The Health Care Authority of the City of Piedmont: “Timeless Seasons in the Sun”
The Health Care Authority of the City of Piedmont looks to infuse more holistic therapies to foster the healing of their 100+ “sojourners” — residents of their assisted living and speciality care facilities. To that end, a creative interpretation of a Sacred Place titled “Timeless Seasons in the Sun” will utilize wheelchair-accessible paths, cascading water fountain, wind chimes, birdhouses—all infused with thoughtful plantings and greenery. The paths will lead visitors to 2 meaningful and visually intriguing sundial destinations intended to engage and offer reflection.

Gadsden Cultural Arts Foundation: Reflective Garden at the historic Gunn-Bellenger House in Gadsden
A Sacred Place Reflective Garden is set to be created on the grounds of the Gadsden Cultural Arts Center—to offer community of all ages, including its youngest people, a visually pleasing green space that fosters contemplative restoration of the mind, body and spirit.

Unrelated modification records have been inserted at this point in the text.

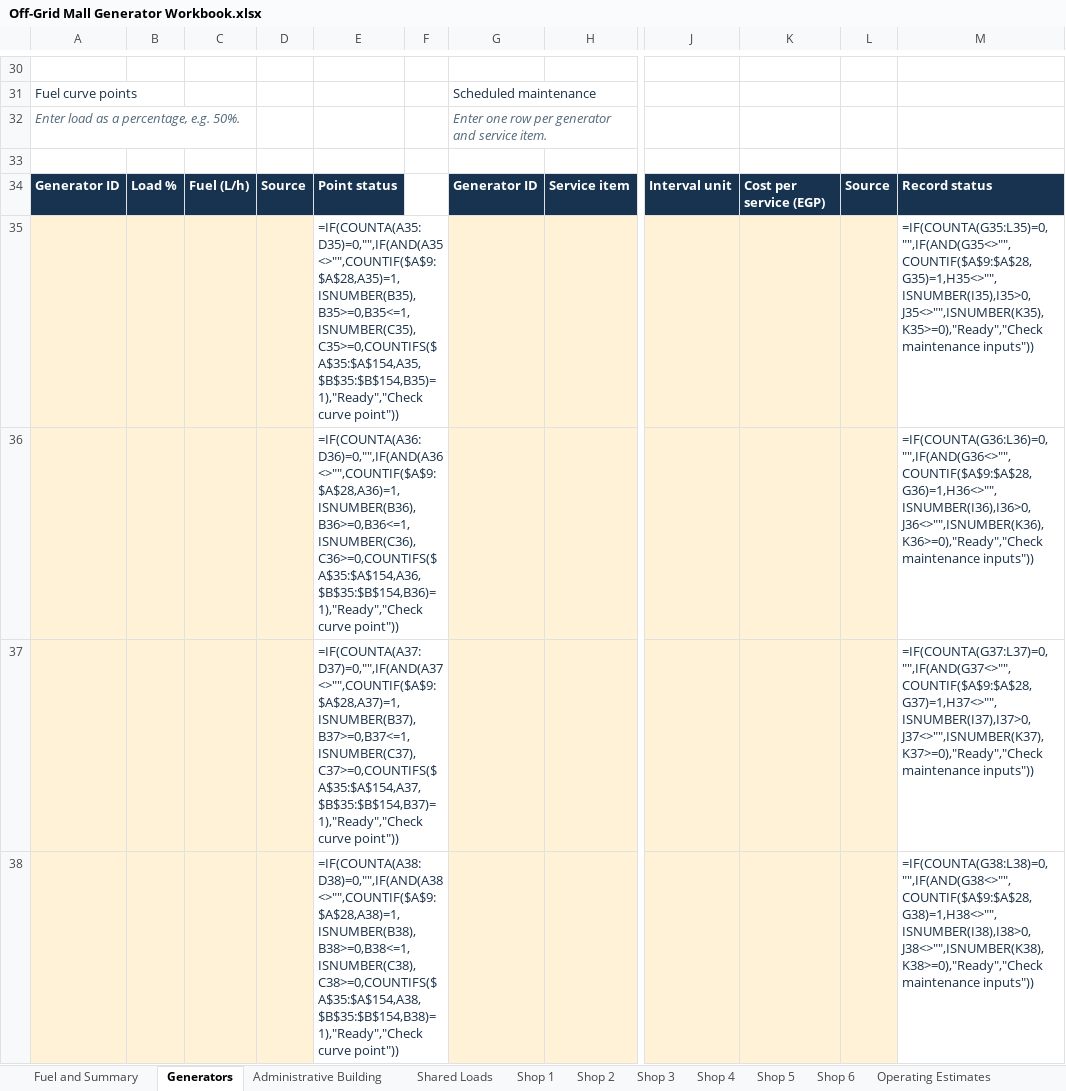
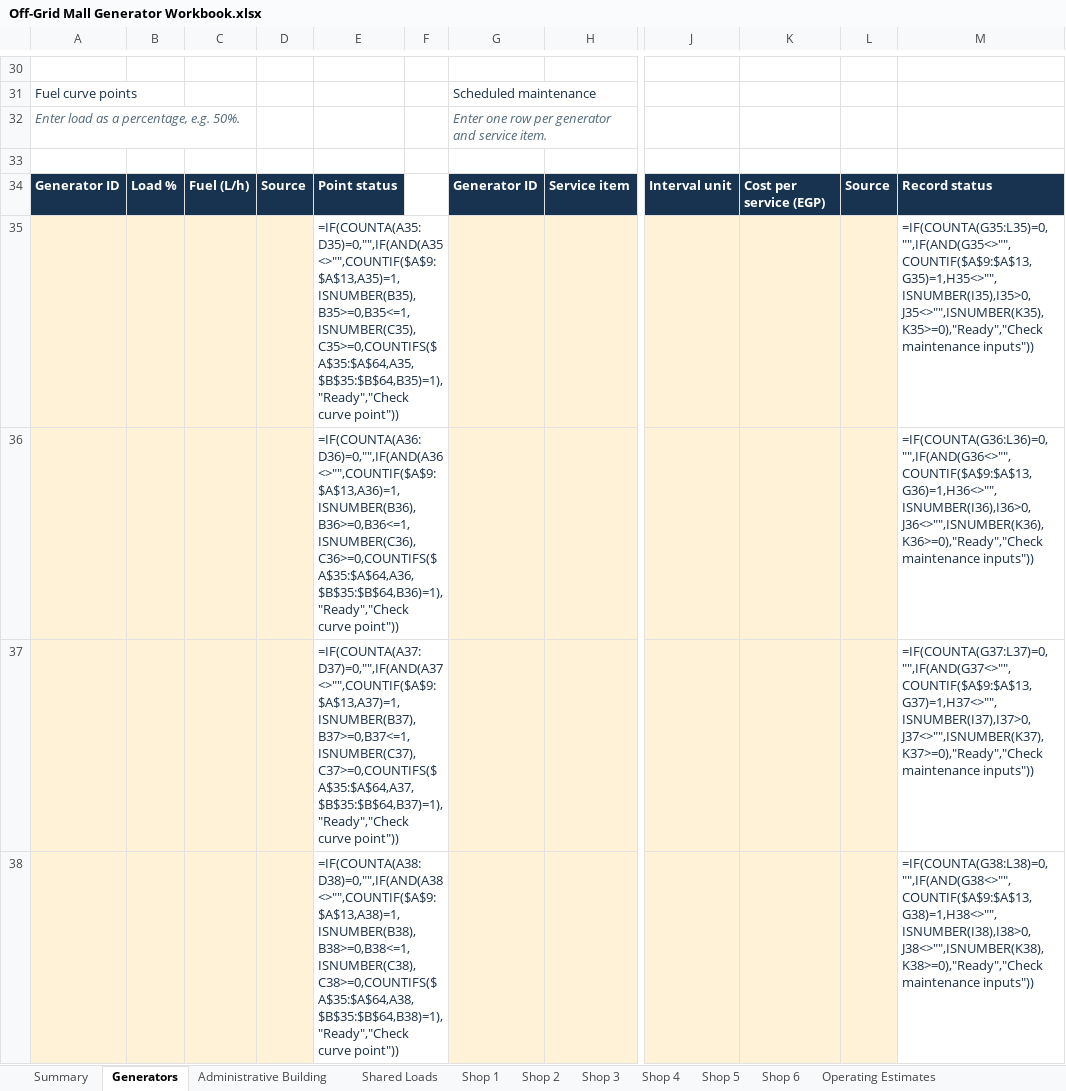
Before and after one commit to boodyelkady1998-sudo/avesta-bess-sizing-tool, an Excel workbook: outputs/01a1c004-4972-7ae3-a81c-01ba18f114f1/Off-Grid Mall Generator Workbook.xlsx, sheet Generators, drawn as a sheet; only a part is shown, gaps mark what is left out; values as stored, in another font and other column widths than the file's, no borders; formulas without a stored value are shown as written; table styles not drawn; the diff covers the shown part only; the diff names each change by its address in the sheet, - before the commit and + after, or states it on an @@ line.

Commit message:
Move fuel inputs to a compact generators tab

```diff
--- a/outputs/01a1c004-4972-7ae3-a81c-01ba18f114f1/Off-Grid Mall Generator Workbook.xlsx (sheet Generators)
+++ b/outputs/01a1c004-4972-7ae3-a81c-01ba18f114f1/Off-Grid Mall Generator Workbook.xlsx (sheet Generators)
-sheet tab: Fuel and Summary
+sheet tab: Summary
-E35: =IF(COUNTA(A35:D35)=0,"",IF(AND(A35<>"",COUNTIF($A$9:$A$28,A35)=1,ISNUMBER(B35),B35>=0,B35<=1,ISNUMBER(C35),C35>=0,COUNTIFS($A$35:$A$154,A35,$B$35:$B$154,B35)=1),"Ready","Check curve point"))
+E35: =IF(COUNTA(A35:D35)=0,"",IF(AND(A35<>"",COUNTIF($A$9:$A$13,A35)=1,ISNUMBER(B35),B35>=0,B35<=1,ISNUMBER(C35),C35>=0,COUNTIFS($A$35:$A$64,A35,$B$35:$B$64,B35)=1),"Ready","Check curve point"))
-M35: =IF(COUNTA(G35:L35)=0,"",IF(AND(G35<>"",COUNTIF($A$9:$A$28,G35)=1,H35<>"",ISNUMBER(I35),I35>0,J35<>"",ISNUMBER(K35),K35>=0),"Ready","Check maintenance inputs"))
+M35: =IF(COUNTA(G35:L35)=0,"",IF(AND(G35<>"",COUNTIF($A$9:$A$13,G35)=1,H35<>"",ISNUMBER(I35),I35>0,J35<>"",ISNUMBER(K35),K35>=0),"Ready","Check maintenance inputs"))
-E36: =IF(COUNTA(A36:D36)=0,"",IF(AND(A36<>"",COUNTIF($A$9:$A$28,A36)=1,ISNUMBER(B36),B36>=0,B36<=1,ISNUMBER(C36),C36>=0,COUNTIFS($A$35:$A$154,A36,$B$35:$B$154,B36)=1),"Ready","Check curve point"))
+E36: =IF(COUNTA(A36:D36)=0,"",IF(AND(A36<>"",COUNTIF($A$9:$A$13,A36)=1,ISNUMBER(B36),B36>=0,B36<=1,ISNUMBER(C36),C36>=0,COUNTIFS($A$35:$A$64,A36,$B$35:$B$64,B36)=1),"Ready","Check curve point"))
-M36: =IF(COUNTA(G36:L36)=0,"",IF(AND(G36<>"",COUNTIF($A$9:$A$28,G36)=1,H36<>"",ISNUMBER(I36),I36>0,J36<>"",ISNUMBER(K36),K36>=0),"Ready","Check maintenance inputs"))
+M36: =IF(COUNTA(G36:L36)=0,"",IF(AND(G36<>"",COUNTIF($A$9:$A$13,G36)=1,H36<>"",ISNUMBER(I36),I36>0,J36<>"",ISNUMBER(K36),K36>=0),"Ready","Check maintenance inputs"))
-E37: =IF(COUNTA(A37:D37)=0,"",IF(AND(A37<>"",COUNTIF($A$9:$A$28,A37)=1,ISNUMBER(B37),B37>=0,B37<=1,ISNUMBER(C37),C37>=0,COUNTIFS($A$35:$A$154,A37,$B$35:$B$154,B37)=1),"Ready","Check curve point"))
+E37: =IF(COUNTA(A37:D37)=0,"",IF(AND(A37<>"",COUNTIF($A$9:$A$13,A37)=1,ISNUMBER(B37),B37>=0,B37<=1,ISNUMBER(C37),C37>=0,COUNTIFS($A$35:$A$64,A37,$B$35:$B$64,B37)=1),"Ready","Check curve point"))
-M37: =IF(COUNTA(G37:L37)=0,"",IF(AND(G37<>"",COUNTIF($A$9:$A$28,G37)=1,H37<>"",ISNUMBER(I37),I37>0,J37<>"",ISNUMBER(K37),K37>=0),"Ready","Check maintenance inputs"))
+M37: =IF(COUNTA(G37:L37)=0,"",IF(AND(G37<>"",COUNTIF($A$9:$A$13,G37)=1,H37<>"",ISNUMBER(I37),I37>0,J37<>"",ISNUMBER(K37),K37>=0),"Ready","Check maintenance inputs"))
-E38: =IF(COUNTA(A38:D38)=0,"",IF(AND(A38<>"",COUNTIF($A$9:$A$28,A38)=1,ISNUMBER(B38),B38>=0,B38<=1,ISNUMBER(C38),C38>=0,COUNTIFS($A$35:$A$154,A38,$B$35:$B$154,B38)=1),"Ready","Check curve point"))
+E38: =IF(COUNTA(A38:D38)=0,"",IF(AND(A38<>"",COUNTIF($A$9:$A$13,A38)=1,ISNUMBER(B38),B38>=0,B38<=1,ISNUMBER(C38),C38>=0,COUNTIFS($A$35:$A$64,A38,$B$35:$B$64,B38)=1),"Ready","Check curve point"))
-M38: =IF(COUNTA(G38:L38)=0,"",IF(AND(G38<>"",COUNTIF($A$9:$A$28,G38)=1,H38<>"",ISNUMBER(I38),I38>0,J38<>"",ISNUMBER(K38),K38>=0),"Ready","Check maintenance inputs"))
+M38: =IF(COUNTA(G38:L38)=0,"",IF(AND(G38<>"",COUNTIF($A$9:$A$13,G38)=1,H38<>"",ISNUMBER(I38),I38>0,J38<>"",ISNUMBER(K38),K38>=0),"Ready","Check maintenance inputs"))
```
Also changed, not shown: 8 added rows, 100 removed rows, 54 edited cells and cell formats elsewhere in this sheet, sheet Operating Estimates, sheet Summary.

All senses will be engaged through colorful, native plantings; musical chimes; seasonal variations and more. An arbor will be gated to ensure safety for young children—and an open gazebo just begs for creative practice like plein air art or writing.

Photo by Casey Lee on Unsplash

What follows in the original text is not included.